▶ Supplied material:
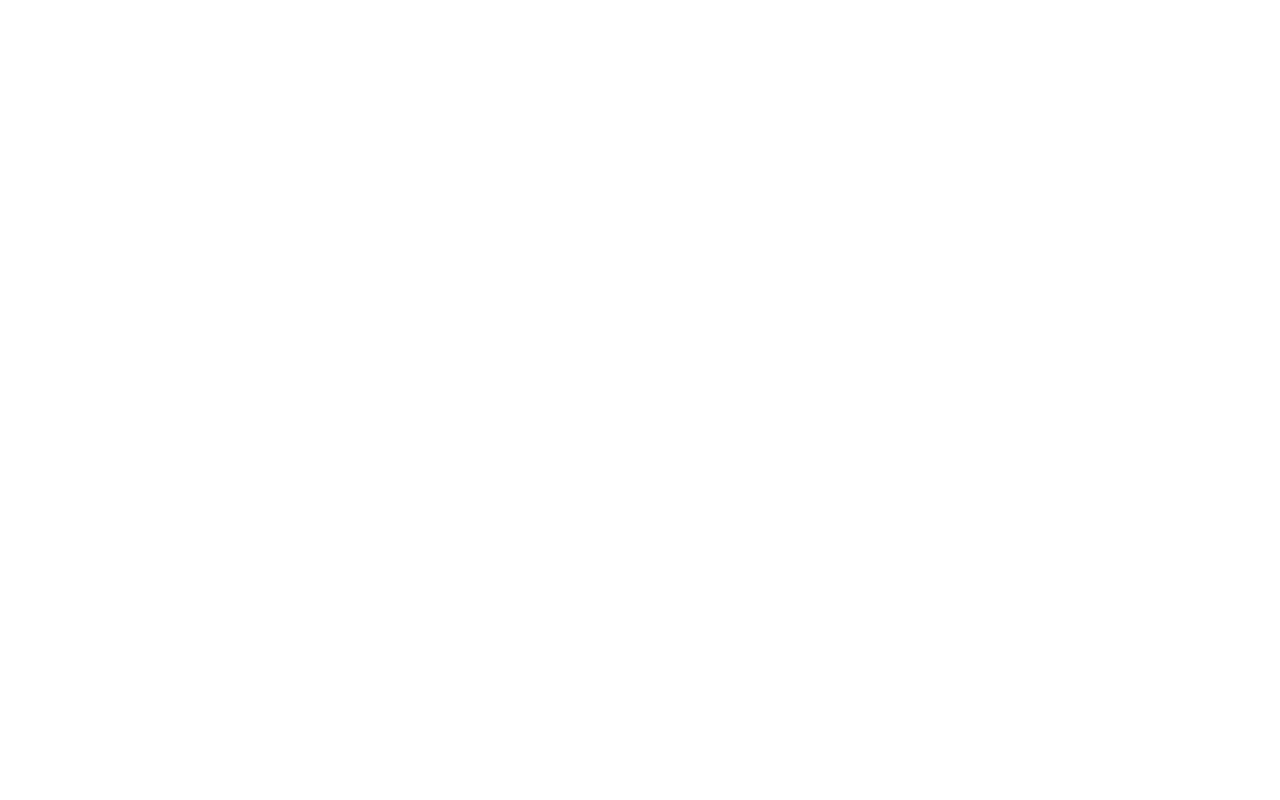
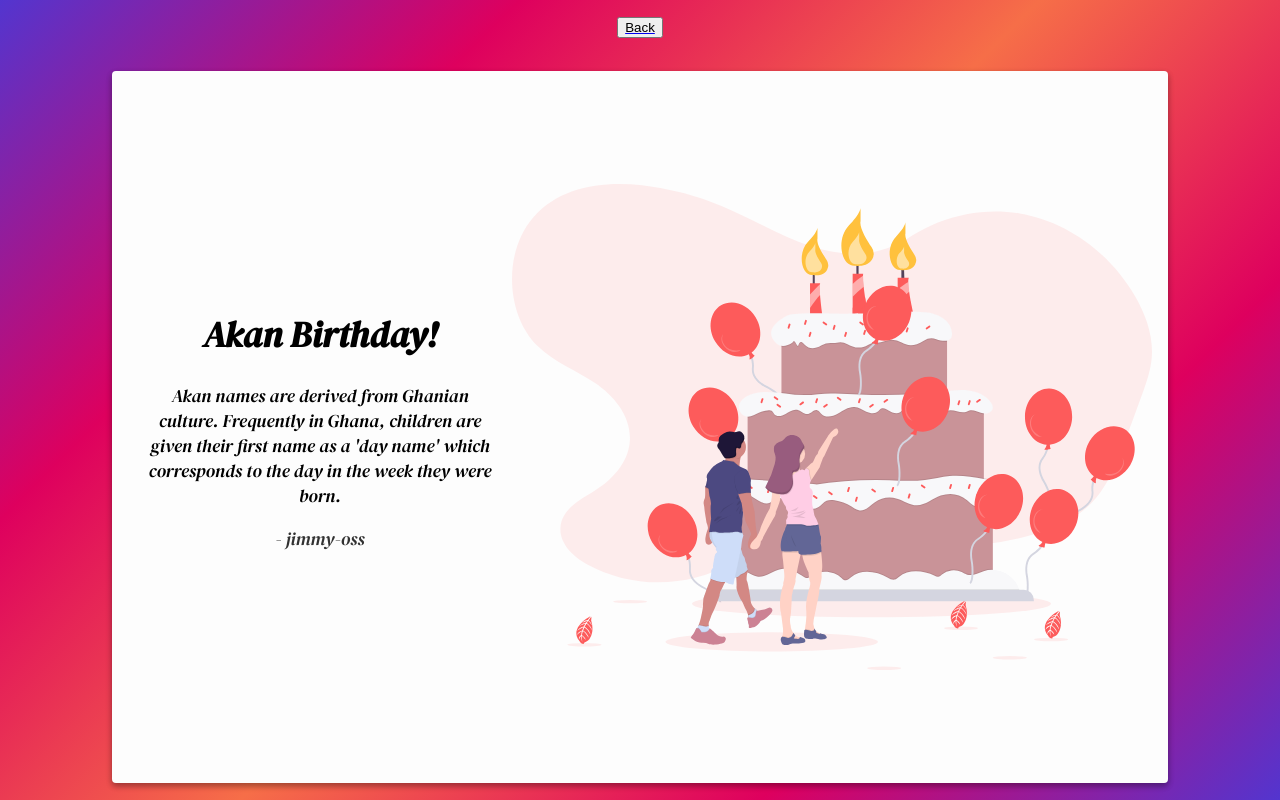
Before and after one commit to jimmy-oss/creative-akan, a plain HTML site: page about.html in a window 1280 px wide. Drawn offline with Linux system fonts and the light colour scheme.

Commit message:
styling the about us with gradient

```diff
--- a/about.html
+++ b/about.html
@@ -4,9 +4,21 @@
   <meta charset="UTF-8">
   <meta http-equiv="X-UA-Compatible" content="IE=edge">
   <meta name="viewport" content="width=device-width, initial-scale=1.0">
+  <link rel="stylesheet" href="./css/about.css">
+  <link href="https://fonts.googleapis.com/css2?family=DM+Serif+Display:ital@1&display=swap" rel="stylesheet">
   <title>About</title>
 </head>
 <body>
-
+  <button class="button"  style="vertical-align:right;" ><a href="./index.html"><span style="color:black; opacity: 8em; font-weight: 500; ">Back</span></a>
+  </button>
+  <div class="card">
+    <img src="./images/birthday.svg" class="birthday">
+    <div class="text">
+      <h1>Akan Birthday!</h1>
+      <p> Akan names are derived from Ghanian culture. Frequently in Ghana, children are given their first name as a 'day name' which corresponds to the day in the week they were born. </p>
+      <p class="writter">- jimmy-oss</p>
+    </div>
+    <div class="space"></div>
+  </div>
 </body>
 </html>
--- a/css/about.css
+++ b/css/about.css
@@ -0,0 +1,60 @@
+*{
+  transition: all 0.2s ease-in-out;
+}
+body{
+  background: linear-gradient(135deg, #5335cf 0%, #de005e 25%, #f66e48 50%, #de005e 75%, #5335cf 100%);
+  display: grid;
+  place-items: center;
+  height: 100vh;
+  margin: 0;
+  font-family: 'DM Serif Display', serif;
+}
+
+.card{
+  background: #fdfdfd;
+  border-radius: 4px;
+  height: 85vh;
+  width: 80vw;
+  box-shadow: 0 3px 6px rgba(0, 0, 0, 0.16), 0 3px 6px rgba(0, 0, 0, 0.23);
+  text-align: center;
+  display: flex;
+  flex-direction: column;
+  justify-content: center;
+  align-items: center;
+  padding: 1em;
+  overflow: hidden;
+}
+
+img.birthday{
+  max-height: 40vh;
+}
+.text{
+  padding: 1em;
+  font-size: 18px;
+}
+.writter{
+  opacity: 0.8;
+}
+.space{
+  height: 100px;
+}
+@media only screen and (min-width:1000px){
+  .card{
+    flex-direction: row-reverse;
+  }
+.card  img.birthday{
+  width: 100%;
+    max-width: 50vw;
+    max-height: unset;
+  }
+}
+@media only screen and (min-width:640px){
+  .card{
+    flex-direction: row-reverse;
+  }
+.card  img.birthday{
+  width: 100%;
+    max-width: 50vw;
+    max-height: unset;
+  }
+}
--- a/css/start.css
+++ b/css/start.css
@@ -10,7 +10,7 @@ background: #000;
 margin: 0;
 }
 
-canvas {
+.canvas {
 cursor: crosshair;
 display: block;
 }
```
Also changed, not shown: Birthday.html (+3 -3 lines), css/birthday.css (+0 -10 lines), images/birthday.svg (added).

▶ What is expected:
Go through the listing above and return each line that includes the word "width".

▶ Task response:
   <meta name="viewport" content="width=device-width, initial-scale=1.0">
+  width: 80vw;
+@media only screen and (min-width:1000px){
+  width: 100%;
+    max-width: 50vw;
+@media only screen and (min-width:640px){
+  width: 100%;
+    max-width: 50vw;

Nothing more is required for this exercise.